A Bucket of Trouble Sample Scoring Guide:Advanced: Meets all “Goal” criteria plus Includes more than one reason for why the selected choice is better than other two choices Includes real-life connections or experiences in support of selected choiceGoal States answer choice Supports answer choice with reason why selected choice is better than other two choices Writes one paragraphs Writes concluding sentence that summarizes or supports answer choiceProgressing Meets 2-3 of the Goal criteriaBeginning Meets fewer than 2 of the Goal criteria

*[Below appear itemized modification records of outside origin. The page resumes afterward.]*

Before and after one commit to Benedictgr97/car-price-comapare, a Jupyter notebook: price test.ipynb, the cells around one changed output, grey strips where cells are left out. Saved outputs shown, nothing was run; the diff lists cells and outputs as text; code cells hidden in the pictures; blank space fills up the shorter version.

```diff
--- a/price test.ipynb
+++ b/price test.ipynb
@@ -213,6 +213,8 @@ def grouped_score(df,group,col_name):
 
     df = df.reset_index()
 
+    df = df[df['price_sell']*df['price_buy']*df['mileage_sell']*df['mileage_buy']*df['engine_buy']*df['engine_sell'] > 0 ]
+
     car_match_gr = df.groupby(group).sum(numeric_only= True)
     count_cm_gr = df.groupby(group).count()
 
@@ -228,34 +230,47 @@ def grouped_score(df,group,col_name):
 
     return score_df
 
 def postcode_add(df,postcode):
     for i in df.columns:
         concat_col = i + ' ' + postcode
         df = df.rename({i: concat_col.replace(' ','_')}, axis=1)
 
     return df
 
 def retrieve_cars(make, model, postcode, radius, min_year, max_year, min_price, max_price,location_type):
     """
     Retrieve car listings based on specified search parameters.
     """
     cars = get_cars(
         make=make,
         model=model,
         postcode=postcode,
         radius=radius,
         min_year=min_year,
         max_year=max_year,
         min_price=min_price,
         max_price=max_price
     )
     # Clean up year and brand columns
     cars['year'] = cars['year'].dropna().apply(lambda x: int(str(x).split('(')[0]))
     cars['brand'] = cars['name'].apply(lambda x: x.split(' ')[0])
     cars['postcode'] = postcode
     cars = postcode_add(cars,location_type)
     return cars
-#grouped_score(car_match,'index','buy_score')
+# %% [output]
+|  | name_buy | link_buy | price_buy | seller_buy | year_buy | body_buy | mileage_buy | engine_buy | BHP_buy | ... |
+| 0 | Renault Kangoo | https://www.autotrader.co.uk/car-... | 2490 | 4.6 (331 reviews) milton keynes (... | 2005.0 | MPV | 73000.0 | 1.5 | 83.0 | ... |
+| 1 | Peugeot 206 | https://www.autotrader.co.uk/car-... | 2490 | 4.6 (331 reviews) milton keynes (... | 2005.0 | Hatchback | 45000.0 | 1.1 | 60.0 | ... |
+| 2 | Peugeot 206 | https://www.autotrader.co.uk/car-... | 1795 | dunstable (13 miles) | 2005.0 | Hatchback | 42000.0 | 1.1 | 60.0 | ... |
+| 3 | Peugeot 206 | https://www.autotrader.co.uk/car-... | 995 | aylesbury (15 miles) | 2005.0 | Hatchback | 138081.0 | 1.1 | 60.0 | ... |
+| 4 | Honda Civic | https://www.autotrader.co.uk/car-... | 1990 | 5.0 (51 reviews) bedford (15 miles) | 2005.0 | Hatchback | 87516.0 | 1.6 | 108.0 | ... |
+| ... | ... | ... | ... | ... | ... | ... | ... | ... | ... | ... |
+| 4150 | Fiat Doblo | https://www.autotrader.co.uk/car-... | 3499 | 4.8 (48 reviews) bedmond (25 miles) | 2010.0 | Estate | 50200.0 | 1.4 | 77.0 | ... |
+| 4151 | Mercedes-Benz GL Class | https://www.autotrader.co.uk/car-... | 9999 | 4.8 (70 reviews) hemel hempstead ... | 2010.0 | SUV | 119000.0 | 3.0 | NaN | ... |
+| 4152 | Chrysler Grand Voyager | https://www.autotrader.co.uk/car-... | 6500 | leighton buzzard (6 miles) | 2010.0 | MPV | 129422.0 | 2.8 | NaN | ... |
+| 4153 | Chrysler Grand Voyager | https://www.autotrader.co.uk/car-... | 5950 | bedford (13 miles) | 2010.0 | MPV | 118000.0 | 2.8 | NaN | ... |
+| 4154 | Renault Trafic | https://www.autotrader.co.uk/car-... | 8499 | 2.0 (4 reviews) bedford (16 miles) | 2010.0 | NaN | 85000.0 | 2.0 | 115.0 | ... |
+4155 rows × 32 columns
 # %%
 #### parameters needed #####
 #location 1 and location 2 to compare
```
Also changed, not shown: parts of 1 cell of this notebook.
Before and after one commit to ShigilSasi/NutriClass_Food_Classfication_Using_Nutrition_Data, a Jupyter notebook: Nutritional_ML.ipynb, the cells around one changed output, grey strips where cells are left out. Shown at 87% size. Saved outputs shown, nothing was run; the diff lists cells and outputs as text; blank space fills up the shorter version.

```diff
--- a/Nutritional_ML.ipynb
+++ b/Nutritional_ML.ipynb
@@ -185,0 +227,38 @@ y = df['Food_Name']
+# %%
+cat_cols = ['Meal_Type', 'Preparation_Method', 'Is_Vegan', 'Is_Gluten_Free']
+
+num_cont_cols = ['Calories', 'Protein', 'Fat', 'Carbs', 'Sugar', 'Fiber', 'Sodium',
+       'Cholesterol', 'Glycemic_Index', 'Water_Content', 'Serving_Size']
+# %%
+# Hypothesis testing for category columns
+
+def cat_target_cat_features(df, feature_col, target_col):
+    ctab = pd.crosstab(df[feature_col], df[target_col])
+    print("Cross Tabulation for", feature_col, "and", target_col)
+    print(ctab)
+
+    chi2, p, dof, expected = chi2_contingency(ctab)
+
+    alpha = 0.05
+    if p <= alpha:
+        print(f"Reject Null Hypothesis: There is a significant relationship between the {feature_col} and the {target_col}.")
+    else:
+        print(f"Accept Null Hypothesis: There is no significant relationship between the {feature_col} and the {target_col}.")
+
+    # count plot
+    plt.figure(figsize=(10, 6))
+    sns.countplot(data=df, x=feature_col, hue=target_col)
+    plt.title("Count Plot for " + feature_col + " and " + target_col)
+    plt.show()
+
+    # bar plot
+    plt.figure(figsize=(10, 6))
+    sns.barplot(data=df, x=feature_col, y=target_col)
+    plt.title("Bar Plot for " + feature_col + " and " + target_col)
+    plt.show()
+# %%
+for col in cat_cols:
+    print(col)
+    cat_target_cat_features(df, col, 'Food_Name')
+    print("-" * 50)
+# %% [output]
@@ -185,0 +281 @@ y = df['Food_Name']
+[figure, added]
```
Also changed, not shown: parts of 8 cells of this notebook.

A Bucket of Trouble Sample Scoring Guide: Progressing Beginning Criteria Advanced (4) Proficient (3) (2) (1) Drawing Selects the correct Conclusions answer Provides more than 3 Supporting examples to support Provides 3 examples Provides 2 examples Provides 1-2 examples answer choice; from the text to from the text to that may not support Evidence Includes real-life support answer choice support answer choice evidence from the text connections to text Writes 1 or more Writes 1 paragraph Writes less than a Writes less than a Concluding paragraphs with a with a concluding paragraph that includes paragraph that does not concluding sentence sentence to a concluding sentence to include a concludingSummarization to summarize/support summarize/support summarize/support sentence to summarize/ answer choice answer choice answer choice support answer choice
Developing LearningCriteria for developing learningexperiences to lead up to the commonassessment: Engaging Congruent Increasing in thinking, skill, and rigor
Learning TaskRead GoldilocksAt your tables use Bloom’s Revised tocreate learning tasks (activities &products) for 4 of the 6 levels on theprovided chart paperDiscuss whole group
Reﬂective PlanningCreate a common assessment based on an upcomingunit of study (use the ‘unwrapping’ organizer toguide questions)Develop a scoring guide for constructed-responsequestions (rubistar/4teachers.org)Plan 3-4 engaging learning experiences which arecongruent with the created assessment and steadilyincrease in thinking, skill, and rigor
Tying It All TogetherArtisan ConnectionsShare OutRevised +/∆What’s Next
What’s Next?Gwen will plan to meet with each grade levelduring the month of March to discuss yourprogress and gain insight into the process. It isexpected that each grade level will have taughtthe designed learning experiences,administered the common assessment, utilizedthe developed rubrics to score the assessment,and collaboratively analyzed the data toinform instructional next steps.